>>>>

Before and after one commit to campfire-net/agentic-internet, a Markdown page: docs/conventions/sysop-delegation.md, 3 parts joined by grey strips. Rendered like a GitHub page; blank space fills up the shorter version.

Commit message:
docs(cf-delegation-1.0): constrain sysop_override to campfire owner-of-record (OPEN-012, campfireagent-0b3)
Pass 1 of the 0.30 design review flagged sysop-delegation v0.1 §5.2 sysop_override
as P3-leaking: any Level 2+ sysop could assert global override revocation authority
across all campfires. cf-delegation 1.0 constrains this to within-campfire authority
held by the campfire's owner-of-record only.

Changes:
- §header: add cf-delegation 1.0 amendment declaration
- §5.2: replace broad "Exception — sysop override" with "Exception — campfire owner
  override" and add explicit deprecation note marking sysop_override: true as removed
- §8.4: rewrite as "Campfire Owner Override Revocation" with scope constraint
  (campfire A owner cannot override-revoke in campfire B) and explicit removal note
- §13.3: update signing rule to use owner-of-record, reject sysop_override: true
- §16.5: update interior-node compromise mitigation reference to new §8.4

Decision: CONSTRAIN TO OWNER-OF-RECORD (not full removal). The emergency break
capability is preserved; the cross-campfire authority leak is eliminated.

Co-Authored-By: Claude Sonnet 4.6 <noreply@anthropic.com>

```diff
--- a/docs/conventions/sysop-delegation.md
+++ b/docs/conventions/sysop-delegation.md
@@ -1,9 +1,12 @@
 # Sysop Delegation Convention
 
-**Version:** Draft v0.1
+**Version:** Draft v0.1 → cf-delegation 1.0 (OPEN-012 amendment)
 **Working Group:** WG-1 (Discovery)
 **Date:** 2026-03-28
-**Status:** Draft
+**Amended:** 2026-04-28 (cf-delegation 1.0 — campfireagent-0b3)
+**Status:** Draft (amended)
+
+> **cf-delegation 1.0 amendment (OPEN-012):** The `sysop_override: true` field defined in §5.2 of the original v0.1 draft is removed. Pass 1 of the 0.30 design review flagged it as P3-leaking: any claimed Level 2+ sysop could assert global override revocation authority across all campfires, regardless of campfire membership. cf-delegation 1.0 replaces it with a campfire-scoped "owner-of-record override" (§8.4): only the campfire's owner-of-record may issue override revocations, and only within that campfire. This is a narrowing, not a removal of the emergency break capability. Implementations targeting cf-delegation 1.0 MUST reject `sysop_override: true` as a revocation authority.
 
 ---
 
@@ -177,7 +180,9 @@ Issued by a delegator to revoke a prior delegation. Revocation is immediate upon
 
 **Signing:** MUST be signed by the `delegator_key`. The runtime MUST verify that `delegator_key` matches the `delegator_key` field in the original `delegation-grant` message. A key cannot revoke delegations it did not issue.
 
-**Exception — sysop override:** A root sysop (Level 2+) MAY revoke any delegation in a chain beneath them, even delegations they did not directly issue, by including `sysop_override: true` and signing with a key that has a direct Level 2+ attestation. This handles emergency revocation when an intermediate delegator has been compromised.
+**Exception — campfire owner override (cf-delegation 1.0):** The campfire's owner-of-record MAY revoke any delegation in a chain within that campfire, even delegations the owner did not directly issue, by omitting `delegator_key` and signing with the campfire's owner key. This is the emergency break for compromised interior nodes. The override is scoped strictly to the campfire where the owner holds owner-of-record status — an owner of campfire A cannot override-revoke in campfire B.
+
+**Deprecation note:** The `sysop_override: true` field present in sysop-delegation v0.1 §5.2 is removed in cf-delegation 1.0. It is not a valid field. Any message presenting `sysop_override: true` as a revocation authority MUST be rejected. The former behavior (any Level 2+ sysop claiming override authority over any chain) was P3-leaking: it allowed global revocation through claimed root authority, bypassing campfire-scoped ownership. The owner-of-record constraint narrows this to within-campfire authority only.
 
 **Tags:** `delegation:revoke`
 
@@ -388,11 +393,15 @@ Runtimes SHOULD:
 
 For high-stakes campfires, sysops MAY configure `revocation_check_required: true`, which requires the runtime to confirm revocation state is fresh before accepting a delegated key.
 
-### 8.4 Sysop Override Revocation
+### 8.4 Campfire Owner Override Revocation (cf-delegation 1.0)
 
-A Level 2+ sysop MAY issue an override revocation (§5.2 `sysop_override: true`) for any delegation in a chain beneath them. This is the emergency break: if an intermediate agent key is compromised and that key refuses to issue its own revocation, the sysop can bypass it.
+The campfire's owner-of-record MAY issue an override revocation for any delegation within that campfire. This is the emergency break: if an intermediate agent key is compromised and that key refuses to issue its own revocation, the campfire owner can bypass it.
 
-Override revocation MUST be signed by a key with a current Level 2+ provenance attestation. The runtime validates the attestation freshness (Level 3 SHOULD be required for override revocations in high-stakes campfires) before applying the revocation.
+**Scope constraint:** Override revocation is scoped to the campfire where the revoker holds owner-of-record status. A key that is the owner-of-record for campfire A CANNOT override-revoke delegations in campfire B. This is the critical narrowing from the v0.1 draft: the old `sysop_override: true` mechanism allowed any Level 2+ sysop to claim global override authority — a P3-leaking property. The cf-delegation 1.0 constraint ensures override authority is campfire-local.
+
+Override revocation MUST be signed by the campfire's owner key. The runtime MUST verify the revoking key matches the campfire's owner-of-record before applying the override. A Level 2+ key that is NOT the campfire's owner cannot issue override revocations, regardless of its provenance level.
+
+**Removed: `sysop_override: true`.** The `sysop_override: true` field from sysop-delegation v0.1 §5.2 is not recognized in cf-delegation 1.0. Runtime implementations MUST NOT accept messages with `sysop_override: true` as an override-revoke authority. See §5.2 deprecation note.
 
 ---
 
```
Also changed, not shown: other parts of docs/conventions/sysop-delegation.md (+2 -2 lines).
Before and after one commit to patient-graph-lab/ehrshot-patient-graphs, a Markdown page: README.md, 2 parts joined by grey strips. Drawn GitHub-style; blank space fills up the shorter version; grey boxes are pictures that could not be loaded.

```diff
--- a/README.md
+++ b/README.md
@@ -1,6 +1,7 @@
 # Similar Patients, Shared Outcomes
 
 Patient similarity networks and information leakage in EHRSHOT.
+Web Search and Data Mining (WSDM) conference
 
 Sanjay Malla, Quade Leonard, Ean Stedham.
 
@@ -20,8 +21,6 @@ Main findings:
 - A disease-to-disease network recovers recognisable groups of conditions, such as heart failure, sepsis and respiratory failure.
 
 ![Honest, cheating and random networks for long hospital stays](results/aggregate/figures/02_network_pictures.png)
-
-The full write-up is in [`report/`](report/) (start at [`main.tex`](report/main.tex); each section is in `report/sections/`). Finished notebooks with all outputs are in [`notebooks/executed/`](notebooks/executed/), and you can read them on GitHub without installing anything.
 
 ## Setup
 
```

<<<<

• **Activity**: The expected result is a copy of each line in the records where "chain" appears.

• **Reply**:
-**Exception — sysop override:** A root sysop (Level 2+) MAY revoke any delegation in a chain beneath them, even delegations they did not directly issue, by including `sysop_override: true` and signing with a key that has a direct Level 2+ attestation. This handles emergency revocation when an intermediate delegator has been compromised.
+**Exception — campfire owner override (cf-delegation 1.0):** The campfire's owner-of-record MAY revoke any delegation in a chain within that campfire, even delegations the owner did not directly issue, by omitting `delegator_key` and signing with the campfire's owner key. This is the emergency break for compromised interior nodes. The override is scoped strictly to the campfire where the owner holds owner-of-record status — an owner of campfire A cannot override-revoke in campfire B.
+**Deprecation note:** The `sysop_override: true` field present in sysop-delegation v0.1 §5.2 is removed in cf-delegation 1.0. It is not a valid field. Any message presenting `sysop_override: true` as a revocation authority MUST be rejected. The former behavior (any Level 2+ sysop claiming override authority over any chain) was P3-leaking: it allowed global revocation through claimed root authority, bypassing campfire-scoped ownership. The owner-of-record constraint narrows this to within-campfire authority only.
-A Level 2+ sysop MAY issue an override revocation (§5.2 `sysop_override: true`) for any delegation in a chain beneath them. This is the emergency break: if an intermediate agent key is compromised and that key refuses to issue its own revocation, the sysop can bypass it.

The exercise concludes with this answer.